Entries taken from a collection

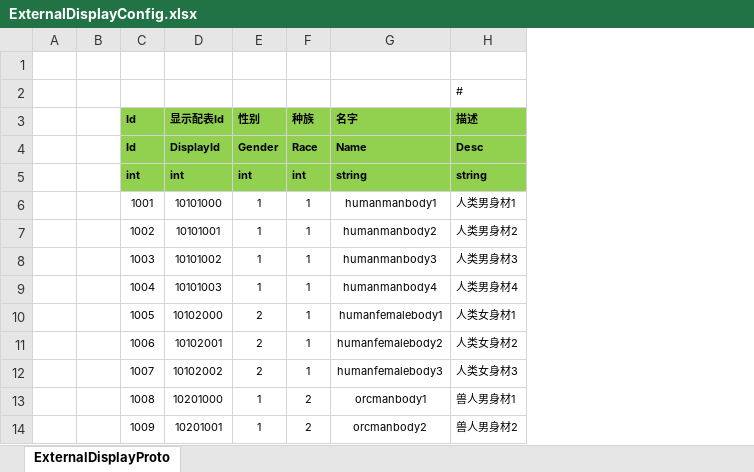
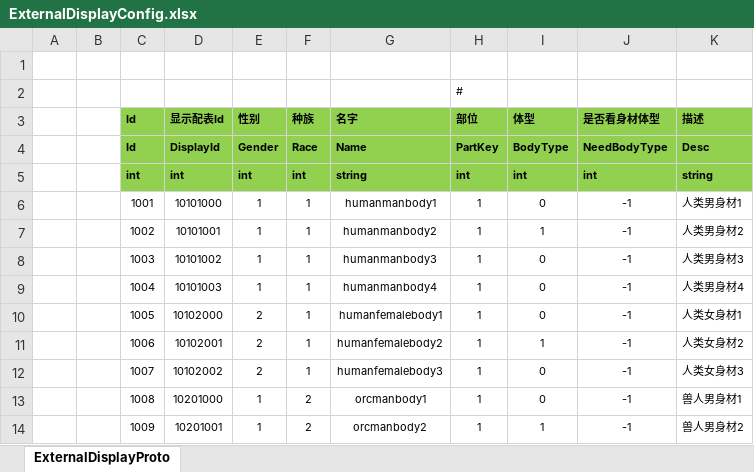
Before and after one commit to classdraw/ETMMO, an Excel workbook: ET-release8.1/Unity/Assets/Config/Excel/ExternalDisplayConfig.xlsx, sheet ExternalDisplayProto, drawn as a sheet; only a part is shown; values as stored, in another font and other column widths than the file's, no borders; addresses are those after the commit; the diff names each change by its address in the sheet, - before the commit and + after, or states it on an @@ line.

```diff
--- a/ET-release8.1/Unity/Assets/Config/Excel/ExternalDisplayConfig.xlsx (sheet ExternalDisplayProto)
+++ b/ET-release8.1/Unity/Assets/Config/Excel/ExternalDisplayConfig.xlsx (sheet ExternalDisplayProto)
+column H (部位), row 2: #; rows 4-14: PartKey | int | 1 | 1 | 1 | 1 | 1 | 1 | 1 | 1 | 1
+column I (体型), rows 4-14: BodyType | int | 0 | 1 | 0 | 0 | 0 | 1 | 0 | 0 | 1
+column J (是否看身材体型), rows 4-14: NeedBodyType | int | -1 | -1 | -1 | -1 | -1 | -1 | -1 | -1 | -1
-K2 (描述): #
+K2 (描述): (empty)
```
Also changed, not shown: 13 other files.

* * *

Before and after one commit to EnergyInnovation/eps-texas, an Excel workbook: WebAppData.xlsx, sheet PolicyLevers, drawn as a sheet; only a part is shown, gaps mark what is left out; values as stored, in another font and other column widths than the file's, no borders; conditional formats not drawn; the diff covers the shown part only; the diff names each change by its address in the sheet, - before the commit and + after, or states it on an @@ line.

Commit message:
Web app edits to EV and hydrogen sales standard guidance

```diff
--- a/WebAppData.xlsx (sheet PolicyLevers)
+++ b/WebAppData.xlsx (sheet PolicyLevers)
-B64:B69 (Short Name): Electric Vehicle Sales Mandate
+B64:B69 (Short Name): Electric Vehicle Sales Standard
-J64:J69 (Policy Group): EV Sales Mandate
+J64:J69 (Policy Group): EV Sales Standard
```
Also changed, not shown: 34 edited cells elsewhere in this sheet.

▶ **Prompt**: Go through the entries and copy every line that has "Also".

▶ **Completed task**:
Also changed, not shown: 13 other files.
Also changed, not shown: 34 edited cells elsewhere in this sheet.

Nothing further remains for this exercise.